Intel Agilex FPGA Overview
In a new 10nm FPGA generation, the Intel Agilex is designed to be a platform to provide programmable logic tied to big I/O pipes.
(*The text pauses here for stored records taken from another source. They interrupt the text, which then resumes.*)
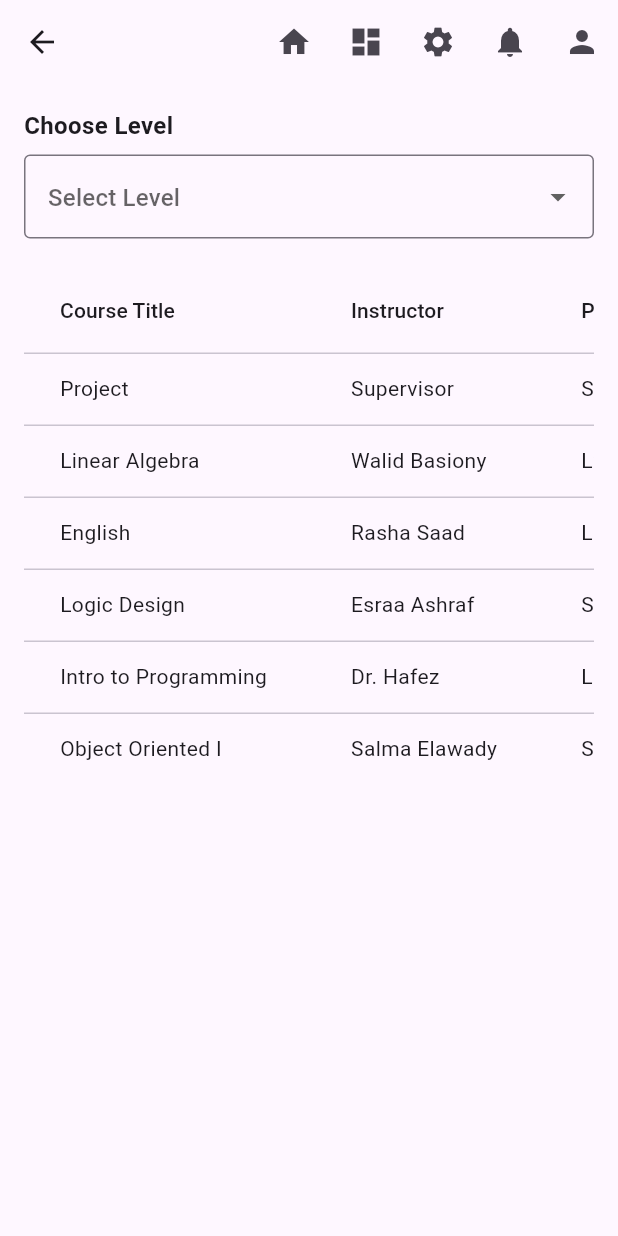
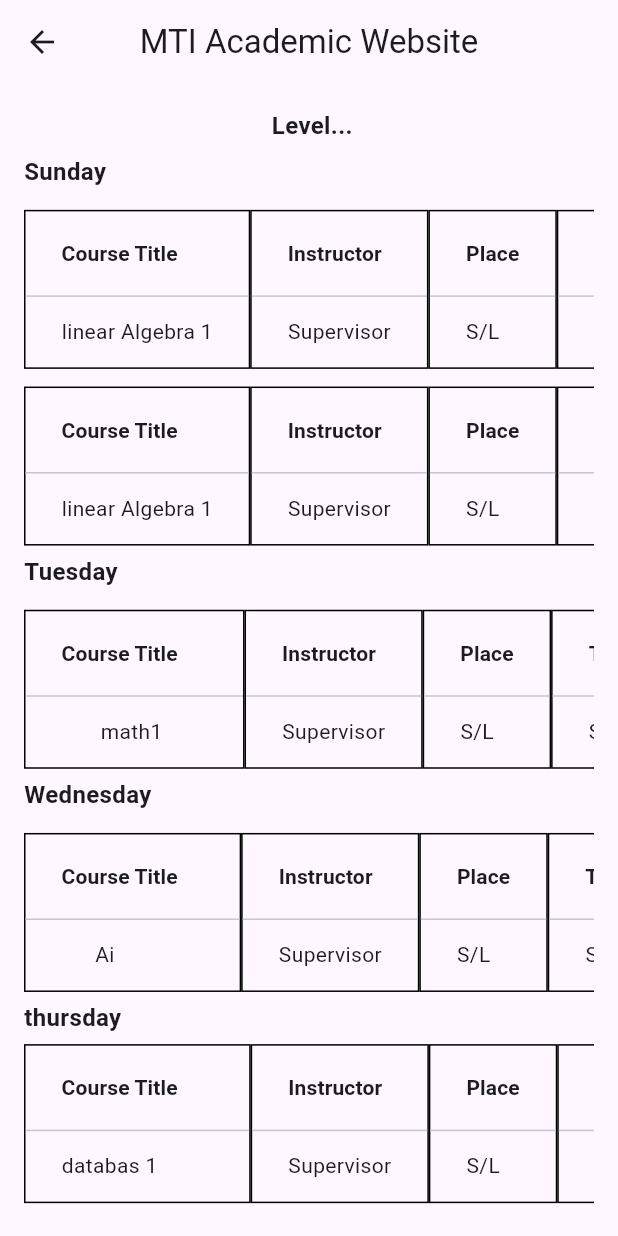
Before and after one commit to naeemnasser/Graduation_project, a Flutter app: the ScheduledClassesScreen screen opened directly, on a phone screen of 412 x 824 dp. Run offline on Flutter 3.47's test engine with Material 3 defaults, Android fonts, the phone set to English and light mode, and no system bars.

Commit message:
table class and some update 11/feb/2025

```diff
--- /dev/null
+++ b/lib/model/model_table_items_class.dart
@@ -0,0 +1,15 @@
+class Course {
+  final String courseTitle;
+  final String instructor;
+  final String place;
+  final String type;
+  final String time;
+
+  Course({
+    required this.courseTitle,
+    required this.instructor,
+    required this.place,
+    required this.type,
+    required this.time,
+  });
+}
--- /dev/null
+++ b/lib/model/tableitem.dart
@@ -0,0 +1,119 @@
+import 'package:flutter/material.dart';
+
+class tableitems extends StatelessWidget {
+  final String courseTitle;
+
+  const tableitems({
+    super.key,
+    required this.courseTitle,
+  });
+
+  @override
+  Widget build(BuildContext context) {
+    return Expanded(
+      child: SingleChildScrollView(
+        scrollDirection: Axis.horizontal,
+        child: Row(
+          children: [
+            DataTable(
+              decoration: BoxDecoration(
+                border: Border.all(color: Colors.black),
+              ),
+              columns: const [
+                DataColumn(
+                  label: Text(
+                    'Course Title',
+                    style: TextStyle(fontWeight: FontWeight.bold),
+                  ),
+                ),
+              ],
+              //course title
+              rows: [
+                DataRow(cells: [
+                  DataCell(Text(courseTitle)),
+                ]),
+              ],
+            ),
+            DataTable(
+              decoration: BoxDecoration(
+                border: Border.all(color: Colors.black),
+              ),
+              columns: const [
+                DataColumn(
+                  label: Text(
+                    'Instructor',
+                    style: TextStyle(fontWeight: FontWeight.bold),
+                  ),
+                ),
+              ],
+              //instructor name
+              rows: const [
+                DataRow(cells: [
+                  DataCell(Text('Supervisor')),
+                ]),
+              ],
+            ),
+            DataTable(
+              decoration: BoxDecoration(
+                border: Border.all(color: Colors.black),
+              ),
+
+              columns: const [
+                DataColumn(
+                  label: Text(
+                    'Place',
+                    style: TextStyle(fontWeight: FontWeight.bold),
+                  ),
+                ),
+              ],
+              //place
+              rows: const [
+                DataRow(cells: [
+                  DataCell(Text('S/L')),
+                ]),
+              ],
+            ),
+            DataTable(
+              decoration: BoxDecoration(
+                border: Border.all(color: Colors.black),
+              ),
+              columns: const [
+                DataColumn(
+                  label: Text(
+                    'Type',
+                    style: TextStyle(fontWeight: FontWeight.bold),
+                  ),
+                ),
+              ],
+              //type
+              rows: const [
+                DataRow(cells: [
+                  DataCell(Text('S/L')),
+                ]),
+              ],
+            ),
+            DataTable(
+              decoration: BoxDecoration(
+                border: Border.all(color: Colors.black),
+              ),
+              columns: const [
+                DataColumn(
+                  label: Text(
+                    'Time',
+                    style: TextStyle(fontWeight: FontWeight.bold),
+                  ),
+                ),
+              ],
+              //time
+              rows: const [
+                DataRow(cells: [
+                  DataCell(Text('09:00-15:35')),
+                ]),
+              ],
+            ),
+          ],
+        ),
+      ),
+    );
+  }
+}
--- a/lib/screens_student/scheduled_classes_screen.dart
+++ b/lib/screens_student/scheduled_classes_screen.dart
@@ -1,5 +1,5 @@
 import 'package:flutter/material.dart';
-
+import '../model/tableitem.dart';
 import '../screens_admin/loginPage.dart';
 
 class ScheduledClassesScreen extends StatelessWidget {
@@ -9,6 +9,7 @@ class ScheduledClassesScreen extends StatelessWidget {
   Widget build(BuildContext context) {
     return Scaffold(
       appBar: AppBar(
+        title: Text('MTI Academic Website'),
         centerTitle: true,
         leading: IconButton(
           icon: Icon(Icons.arrow_back),
@@ -19,128 +20,95 @@ class ScheduledClassesScreen extends StatelessWidget {
             );
           },
         ),
-        actions: [
-          IconButton(
-            icon: Icon(Icons.home),
-            onPressed: () {
-              // Navigate to Home
-            },
-          ),
-          IconButton(
-            icon: Icon(Icons.dashboard),
-            onPressed: () {
-              // Navigate to Dashboard
-            },
-          ),
-          IconButton(
-            icon: Icon(Icons.settings),
-            onPressed: () {
-              // Navigate to Our System
-            },
-          ),
-          IconButton(
-            icon: Icon(Icons.notifications),
-            onPressed: () {
-              // Navigate to Notifications
-            },
-          ),
-          IconButton(
-            icon: Icon(Icons.person),
-            onPressed: () {
-              // Navigate to Profile
-            },
-          ),
-        ],
       ),
       body: Padding(
         padding: const EdgeInsets.all(16.0),
         child: Column(
-          crossAxisAlignment: CrossAxisAlignment.start,
           children: [
             // Choose Level Dropdown
             Text(
-              'Choose Level',
+              ' Level...',
               style: TextStyle(fontSize: 16, fontWeight: FontWeight.bold),
             ),
             SizedBox(height: 8),
-            DropdownButtonFormField<String>(
-              items: ['Level 1', 'Level 2', 'Level 3', 'Level 4']
-                  .map((level) => DropdownMenuItem(
-                        value: level,
-                        child: Text(level),
-                      ))
-                  .toList(),
-              onChanged: (value) {
-                // Handle level selection
-              },
-              decoration: InputDecoration(
-                border: OutlineInputBorder(),
-                hintText: 'Select Level',
-              ),
-            ),
-            SizedBox(height: 20),
-
-            // Schedule Table
-            Expanded(
-              child: SingleChildScrollView(
-                scrollDirection: Axis.horizontal,
-                child: DataTable(
-                  columns: const [
-                    DataColumn(label: Text('Course Title')),
-                    DataColumn(label: Text('Instructor')),
-                    DataColumn(label: Text('Place')),
-                    DataColumn(label: Text('Type')),
-                    DataColumn(label: Text('Time')),
-                  ],
-                  rows: const [
-                    // Sunday
-                    DataRow(cells: [
-                      DataCell(Text('Project')),
-                      DataCell(Text('Supervisor')),
-                      DataCell(Text('S/L')),
-                      DataCell(Text('S/L')),
-                      DataCell(Text('09:00-15:35')),
-                    ]),
-                    // Tuesday
-                    DataRow(cells: [
-                      DataCell(Text('Linear Algebra')),
-                      DataCell(Text('Walid Basiony')),
-                      DataCell(Text('L2')),
-                      DataCell(Text('L')),
-                      DataCell(Text('10:20-11:35')),
-                    ]),
-                    DataRow(cells: [
-                      DataCell(Text('English')),
-                      DataCell(Text('Rasha Saad')),
-                      DataCell(Text('L1')),
-                      DataCell(Text('L')),
-                      DataCell(Text('11:40-12:55')),
-                    ]),
-                    // Wednesday
-                    DataRow(cells: [
-                      DataCell(Text('Logic Design')),
-                      DataCell(Text('Esraa Ashraf')),
-                      DataCell(Text('S8')),
-                      DataCell(Text('Ex')),
-                      DataCell(Text('09:00-10:15')),
-                    ]),
-                    DataRow(cells: [
-                      DataCell(Text('Intro to Programming')),
-                      DataCell(Text('Dr. Hafez')),
-                      DataCell(Text('L1')),
-                      DataCell(Text('L')),
-                      DataCell(Text('10:20-11:35')),
-                    ]),
-                    DataRow(cells: [
-                      DataCell(Text('Object Oriented I')),
-                      DataCell(Text('Salma Elawady')),
-                      DataCell(Text('S2')),
-                      DataCell(Text('Ex')),
-                      DataCell(Text('11:40-12:55')),
-                    ]),
+            Column(
+              // crossAxisAlignment: CrossAxisAlignment.start,
+              children: [
+                Row(
+                  mainAxisAlignment: MainAxisAlignment.start,
+                  children: [
+                    Text(
+                      'Sunday',
+                      style:
+                          TextStyle(fontSize: 16, fontWeight: FontWeight.bold),
+                    ),
                   ],
                 ),
-              ),
+              ],
+            ),
+            // Schedule Table
+            SizedBox(height: 8),
+            tableitems(
+              courseTitle: 'linear Algebra 1',
+            ),
+            tableitems(
+              courseTitle: 'linear Algebra 1',
+            ),
+            Column(
+              // crossAxisAlignment: CrossAxisAlignment.start,
+              children: [
+                Row(
+                  mainAxisAlignment: MainAxisAlignment.start,
+                  children: [
+                    Text(
+                      'Tuesday',
+                      style:
+                          TextStyle(fontSize: 16, fontWeight: FontWeight.bold),
+                    ),
+                  ],
+                ),
+              ],
+            ),
+            SizedBox(height: 8),
+            tableitems(
+              courseTitle: '       math1        ',
+            ),
+            Column(
+              // crossAxisAlignment: CrossAxisAlignment.start,
+              children: [
+                Row(
+                  mainAxisAlignment: MainAxisAlignment.start,
+                  children: [
+                    Text(
+                      'Wednesday',
+                      style:
+                          TextStyle(fontSize: 16, fontWeight: FontWeight.bold),
+                    ),
+                  ],
+                ),
+              ],
+            ),
+            SizedBox(height: 8),
+            tableitems(
+              courseTitle: '      Ai                ',
+            ),
+            Column(
+              // crossAxisAlignment: CrossAxisAlignment.start,
+              children: [
+                Row(
+                  mainAxisAlignment: MainAxisAlignment.start,
+                  children: [
+                    Text(
+                      'thursday',
+                      style:
+                          TextStyle(fontSize: 16, fontWeight: FontWeight.bold),
+                    ),
+                  ],
+                ),
+              ],
+            ),
+            tableitems(
+              courseTitle: 'databas 1          ',
             ),
           ],
         ),
```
That includes HBM and DDR5 memory subsystems as well as Intel Optane DC Persistent Memory Module (DCPMM) support.
Beyond the faster 10nm logic and memory, the new FPGA promises 112G transceivers, PCIe Gen5, and a coherent interconnect via CXL. Here is the official punch list from Intel:
- Compute Express Link: Industry’s first FPGA to support Compute Express Link, a cache and memory coherent interconnect to future Intel® Xeon® Scalable processors.
- 2nd Generation HyperFlex: Up to 40 percent higher performance, or up to 40 percent lower total power compared with Intel® Stratix® 10 FPGAs.
- DSP Innovation: Only FPGA supporting hardened BFLOAT16 and FP16, providing up to 40 teraflops of digital signal processor (DSP) performance.
- Peripheral component interconnect express (PCIe) Gen 5: Higher bandwidth compared with PCIe Gen 4.
- Transceiver Data Rates: Support up to 112 Gbps data rates.
- Advanced memory support: DDR5, HBM, Intel Optane DC persistent memory support.
There will be at least three different Intel Agilex FPGA families, the F, I, and M series. First out of the gate will be the F series which does not support the two “5’s” of PCIe Gen5 and DDR5 along with 112G transceivers and the coherent interconnect. On 10nm Intel has PCIe Gen4 IP, and so we expect to see this come later in 2019 and into 2020 as Intel expands the use of its new process node.
The I and M series will be subsequent releases. That we expect more than a year out with the full feature set.
Beyond the transceivers and PCIe, Intel envisions Agilex as a platform for a diverse set of chipsets. Intel eASIC is a recent acquisition that brings the capability to quickly harden logic and get the cost benefits of ASICs for elements that need to scale at lower costs.
The other key capability is being able to incorporate silicon from different foundries. On the conference room table, there was a Stratix 10 chip on 14nm with HBM and TSMC 16nm SerDes. Intel is pushing EMIB as an integration method for heterogeneous silicon.
The transceiver leadership is important for Intel Agilex because of bandwidth in the data center and upcoming 5G networks are going to put immense pressure on simply moving data both from node to node as well as within a system.
Intel has started to talk about coherent interconnects in terms of CXL. This is key to Intel’s strategy of selling the right silicon for the job to increase TAM. Selling the right silicon means selling different types of silicon and Intel needs a better way to link all of its products. The company did not say CXL is its onramp to Gen-Z, but that certainly seems to be the trend.
With eASIC and EMIB integration, Intel Agilex can combine programmable logic for changing workloads along with ASICs for fixed logic that needs better economics.
Overall, this is about what we would expect in the FPGA space with a new generation coming out. We did get to see PCIe Gen5 and 112G demos even though they are not shipping in volume in 2019.
Agilex PCIe Gen5 Support
One area that I wanted to address was PCIe Gen5 support. When we were first briefed on Intel Agilex, seeing PCIe Gen5 when Intel is still not supporting PCIe Gen4 on their Xeon chips (yet), seemed fanciful.
During my visit to the Intel campus that was Altera’s former headquarters, I had the opportunity to see a 10nm test chip for PCIe Gen5 both as a chip, and running a demo negotiating link speeds from PCIe Gen1 through Gen5.
Modern systems have auto-negotiation that allows backward compatibility in slots. A key mechanism is that both the host and device start speaking over PCIe 1.0 then work up to their maximum speed. If you took a current Intel Xeon Scalable second generation CPU and added an Intel Ethernet 800 series 100GbE OCP NIC, for example, you would likely see PCIe Gen1, then Gen2, then Gen3 communication being successively negotiated between the two. That was the demo I saw.
The key takeaway is that Intel has PCIe Gen5 running on a 10nm test chiplet in the lab that looks very much like what is attached to current Stratix 10 chips pictured above.
Intel Agilex is the next-generation 10nm FPGA that is designed for the company’s customers who need to deploy high-performance programmable silicon. What the company is unveiling is a natural progression of the platform. It was great to see another 10nm test chip running PCIe Gen5.
Perhaps the biggest obstacle to expanding the TAM of Agilex is brokering those who are creating the logic IP to accelerate key workloads and getting that IP into the hands of organizations large and small. The key takeaway here is that Intel has a plan to tackle the challenge over the next few years and make FPGAs more accessible to others.